*** Data provided ***

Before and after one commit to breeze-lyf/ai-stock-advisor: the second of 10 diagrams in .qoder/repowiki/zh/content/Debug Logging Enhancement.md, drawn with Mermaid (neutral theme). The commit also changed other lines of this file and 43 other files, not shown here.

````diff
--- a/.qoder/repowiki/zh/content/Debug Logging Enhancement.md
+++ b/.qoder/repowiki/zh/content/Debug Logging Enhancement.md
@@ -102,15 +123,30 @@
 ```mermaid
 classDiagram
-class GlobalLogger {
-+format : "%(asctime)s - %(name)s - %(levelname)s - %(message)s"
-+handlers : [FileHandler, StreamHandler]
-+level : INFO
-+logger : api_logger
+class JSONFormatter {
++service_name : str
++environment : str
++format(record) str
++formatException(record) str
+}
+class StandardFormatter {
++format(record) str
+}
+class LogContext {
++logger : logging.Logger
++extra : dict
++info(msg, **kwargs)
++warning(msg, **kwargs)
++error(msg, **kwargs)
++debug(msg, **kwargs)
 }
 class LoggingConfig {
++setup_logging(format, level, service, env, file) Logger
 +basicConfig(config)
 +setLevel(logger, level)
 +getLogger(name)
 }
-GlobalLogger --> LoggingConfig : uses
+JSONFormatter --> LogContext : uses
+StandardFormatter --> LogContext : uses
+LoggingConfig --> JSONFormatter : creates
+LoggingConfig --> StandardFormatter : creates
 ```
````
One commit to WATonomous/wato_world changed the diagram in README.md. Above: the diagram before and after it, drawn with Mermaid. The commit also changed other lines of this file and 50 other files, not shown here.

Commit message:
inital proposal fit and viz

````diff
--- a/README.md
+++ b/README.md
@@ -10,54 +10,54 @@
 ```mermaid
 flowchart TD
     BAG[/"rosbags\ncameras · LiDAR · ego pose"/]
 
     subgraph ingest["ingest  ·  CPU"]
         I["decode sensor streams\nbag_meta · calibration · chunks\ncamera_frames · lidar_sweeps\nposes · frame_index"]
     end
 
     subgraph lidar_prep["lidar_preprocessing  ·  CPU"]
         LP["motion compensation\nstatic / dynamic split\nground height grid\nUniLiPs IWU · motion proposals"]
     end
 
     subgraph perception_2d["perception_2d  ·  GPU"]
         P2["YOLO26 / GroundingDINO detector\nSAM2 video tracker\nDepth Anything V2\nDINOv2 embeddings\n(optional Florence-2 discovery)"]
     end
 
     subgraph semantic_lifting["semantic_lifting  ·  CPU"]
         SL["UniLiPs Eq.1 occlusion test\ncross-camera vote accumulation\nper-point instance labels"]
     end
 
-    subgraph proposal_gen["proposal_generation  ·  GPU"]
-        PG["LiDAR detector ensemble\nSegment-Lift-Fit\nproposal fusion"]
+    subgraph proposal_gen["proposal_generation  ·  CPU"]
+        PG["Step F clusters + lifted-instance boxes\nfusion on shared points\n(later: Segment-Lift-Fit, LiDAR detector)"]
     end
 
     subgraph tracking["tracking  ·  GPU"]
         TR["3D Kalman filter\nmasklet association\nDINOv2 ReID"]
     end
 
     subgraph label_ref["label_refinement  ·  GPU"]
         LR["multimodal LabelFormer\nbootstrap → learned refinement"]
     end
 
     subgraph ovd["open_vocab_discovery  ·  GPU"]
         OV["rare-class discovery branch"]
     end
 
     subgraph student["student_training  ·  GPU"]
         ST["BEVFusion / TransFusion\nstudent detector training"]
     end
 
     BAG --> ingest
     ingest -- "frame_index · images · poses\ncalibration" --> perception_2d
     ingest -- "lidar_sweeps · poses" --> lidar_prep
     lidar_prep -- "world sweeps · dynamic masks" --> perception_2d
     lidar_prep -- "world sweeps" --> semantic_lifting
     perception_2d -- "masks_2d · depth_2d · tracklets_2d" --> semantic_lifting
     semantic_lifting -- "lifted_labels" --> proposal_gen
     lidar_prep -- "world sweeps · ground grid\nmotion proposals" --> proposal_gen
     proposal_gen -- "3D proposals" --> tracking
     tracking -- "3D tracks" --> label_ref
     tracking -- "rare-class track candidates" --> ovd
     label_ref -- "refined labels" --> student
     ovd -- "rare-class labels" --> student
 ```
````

*** End of Data provided ***

Task
Please return all lines above in which the string "kwargs" is found.

Reply
++info(msg, **kwargs)
++warning(msg, **kwargs)
++error(msg, **kwargs)
++debug(msg, **kwargs)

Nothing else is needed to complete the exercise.